• [Available records]
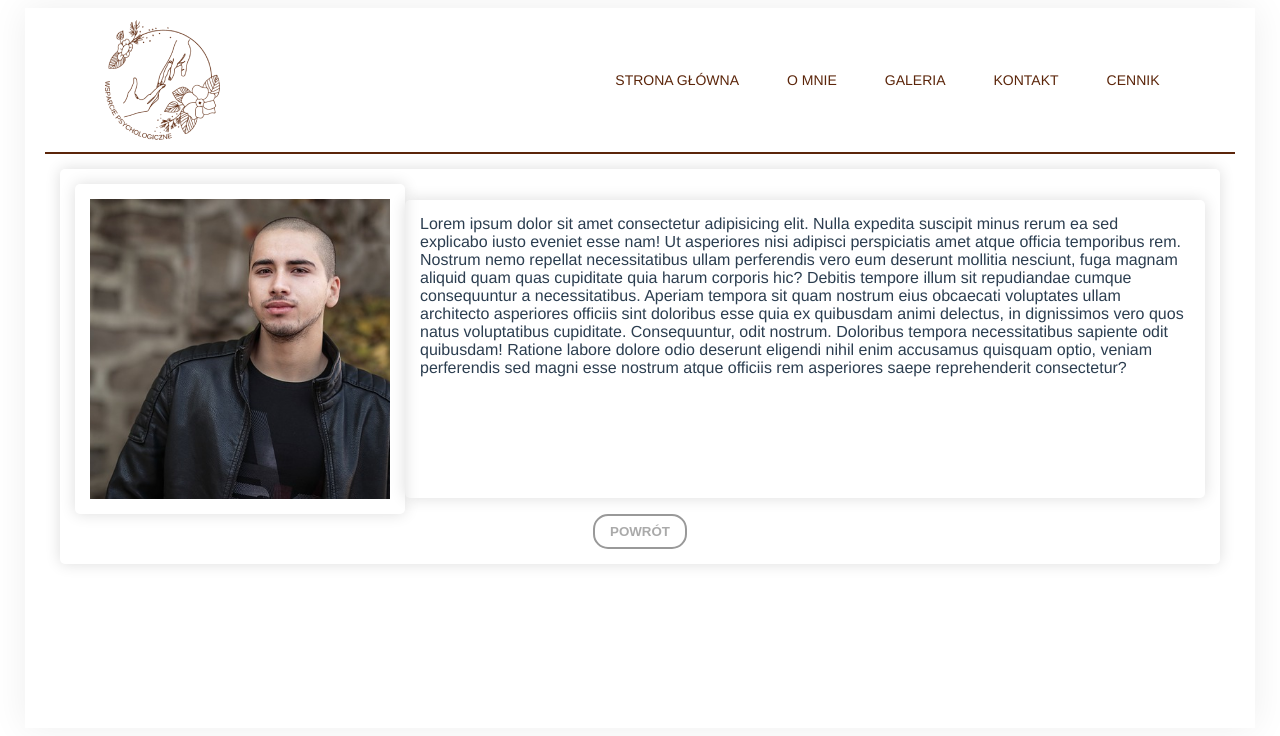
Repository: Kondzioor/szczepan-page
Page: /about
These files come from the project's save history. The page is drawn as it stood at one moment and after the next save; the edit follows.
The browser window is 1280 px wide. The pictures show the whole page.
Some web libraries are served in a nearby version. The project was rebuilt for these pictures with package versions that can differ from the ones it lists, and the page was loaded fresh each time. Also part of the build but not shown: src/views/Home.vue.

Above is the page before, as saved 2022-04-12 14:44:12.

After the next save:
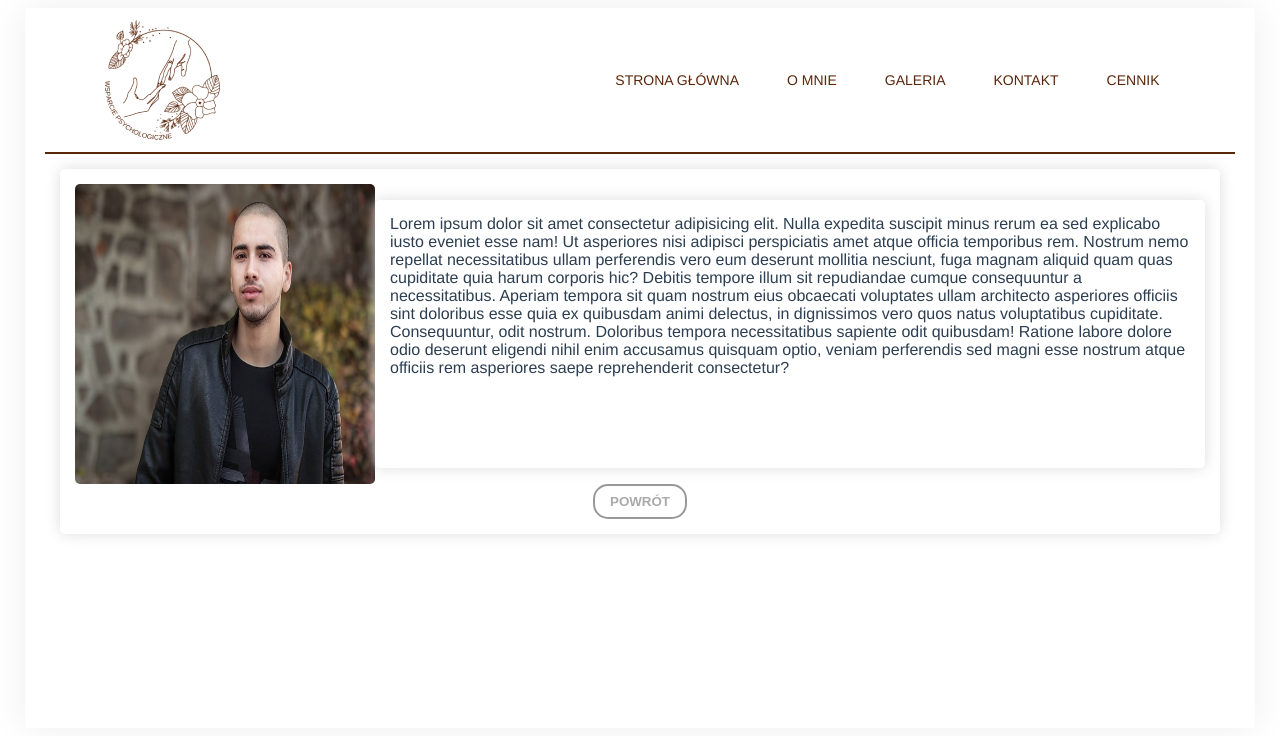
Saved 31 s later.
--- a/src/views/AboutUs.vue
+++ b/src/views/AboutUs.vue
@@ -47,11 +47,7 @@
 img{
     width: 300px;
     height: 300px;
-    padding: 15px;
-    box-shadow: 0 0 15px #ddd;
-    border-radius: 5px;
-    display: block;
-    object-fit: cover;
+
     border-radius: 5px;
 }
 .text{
---
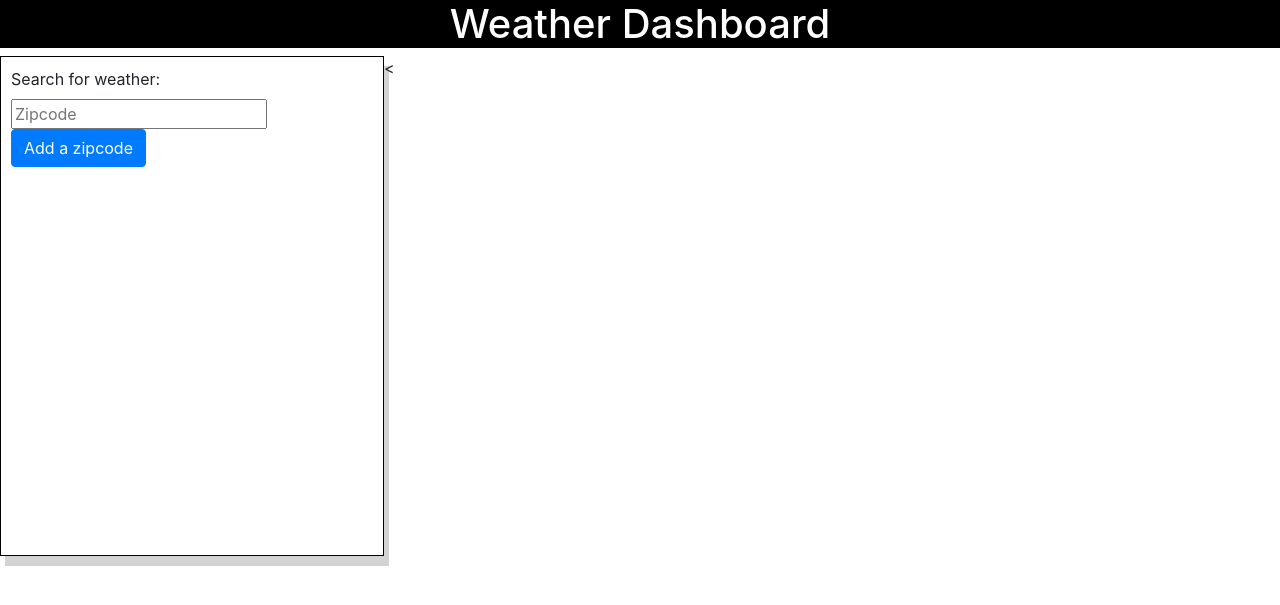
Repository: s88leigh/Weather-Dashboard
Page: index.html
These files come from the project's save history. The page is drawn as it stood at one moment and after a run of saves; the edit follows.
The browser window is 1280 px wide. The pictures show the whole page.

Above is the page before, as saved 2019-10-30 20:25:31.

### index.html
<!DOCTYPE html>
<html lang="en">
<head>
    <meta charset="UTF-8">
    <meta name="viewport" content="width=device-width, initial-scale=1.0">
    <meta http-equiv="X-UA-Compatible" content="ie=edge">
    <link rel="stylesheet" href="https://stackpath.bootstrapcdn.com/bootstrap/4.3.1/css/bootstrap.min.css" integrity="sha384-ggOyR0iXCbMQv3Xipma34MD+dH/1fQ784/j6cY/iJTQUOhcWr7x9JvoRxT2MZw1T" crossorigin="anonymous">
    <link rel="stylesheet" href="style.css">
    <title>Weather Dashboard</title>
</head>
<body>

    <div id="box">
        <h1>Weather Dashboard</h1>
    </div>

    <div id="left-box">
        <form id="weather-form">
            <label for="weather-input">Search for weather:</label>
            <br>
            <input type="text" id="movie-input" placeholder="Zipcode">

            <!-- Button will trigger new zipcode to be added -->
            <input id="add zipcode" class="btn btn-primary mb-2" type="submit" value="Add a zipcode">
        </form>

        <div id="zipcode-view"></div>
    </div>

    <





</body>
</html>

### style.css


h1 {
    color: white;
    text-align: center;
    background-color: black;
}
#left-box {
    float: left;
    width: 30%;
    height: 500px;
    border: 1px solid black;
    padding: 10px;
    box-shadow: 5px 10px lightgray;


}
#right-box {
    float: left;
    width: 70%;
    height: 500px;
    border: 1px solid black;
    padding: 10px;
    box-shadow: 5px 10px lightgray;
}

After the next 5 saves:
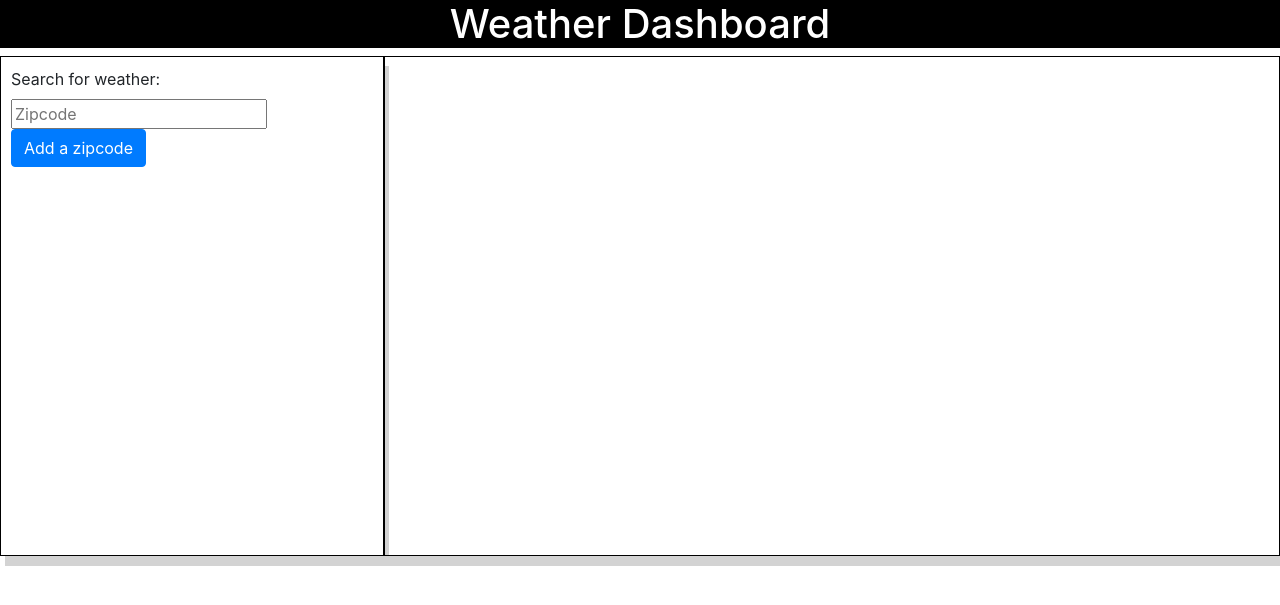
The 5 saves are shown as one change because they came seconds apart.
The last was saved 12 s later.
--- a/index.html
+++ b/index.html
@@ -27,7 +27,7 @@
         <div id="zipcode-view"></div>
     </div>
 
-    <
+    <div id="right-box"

• [To do] Go through the records line by line, and copy each line that holds the string "project".

• [Worked solution]
These files come from the project's save history. The page is drawn as it stood at one moment and after the next save; the edit follows.
Some web libraries are served in a nearby version. The project was rebuilt for these pictures with package versions that can differ from the ones it lists, and the page was loaded fresh each time. Also part of the build but not shown: src/views/Home.vue.
These files come from the project's save history. The page is drawn as it stood at one moment and after a run of saves; the edit follows.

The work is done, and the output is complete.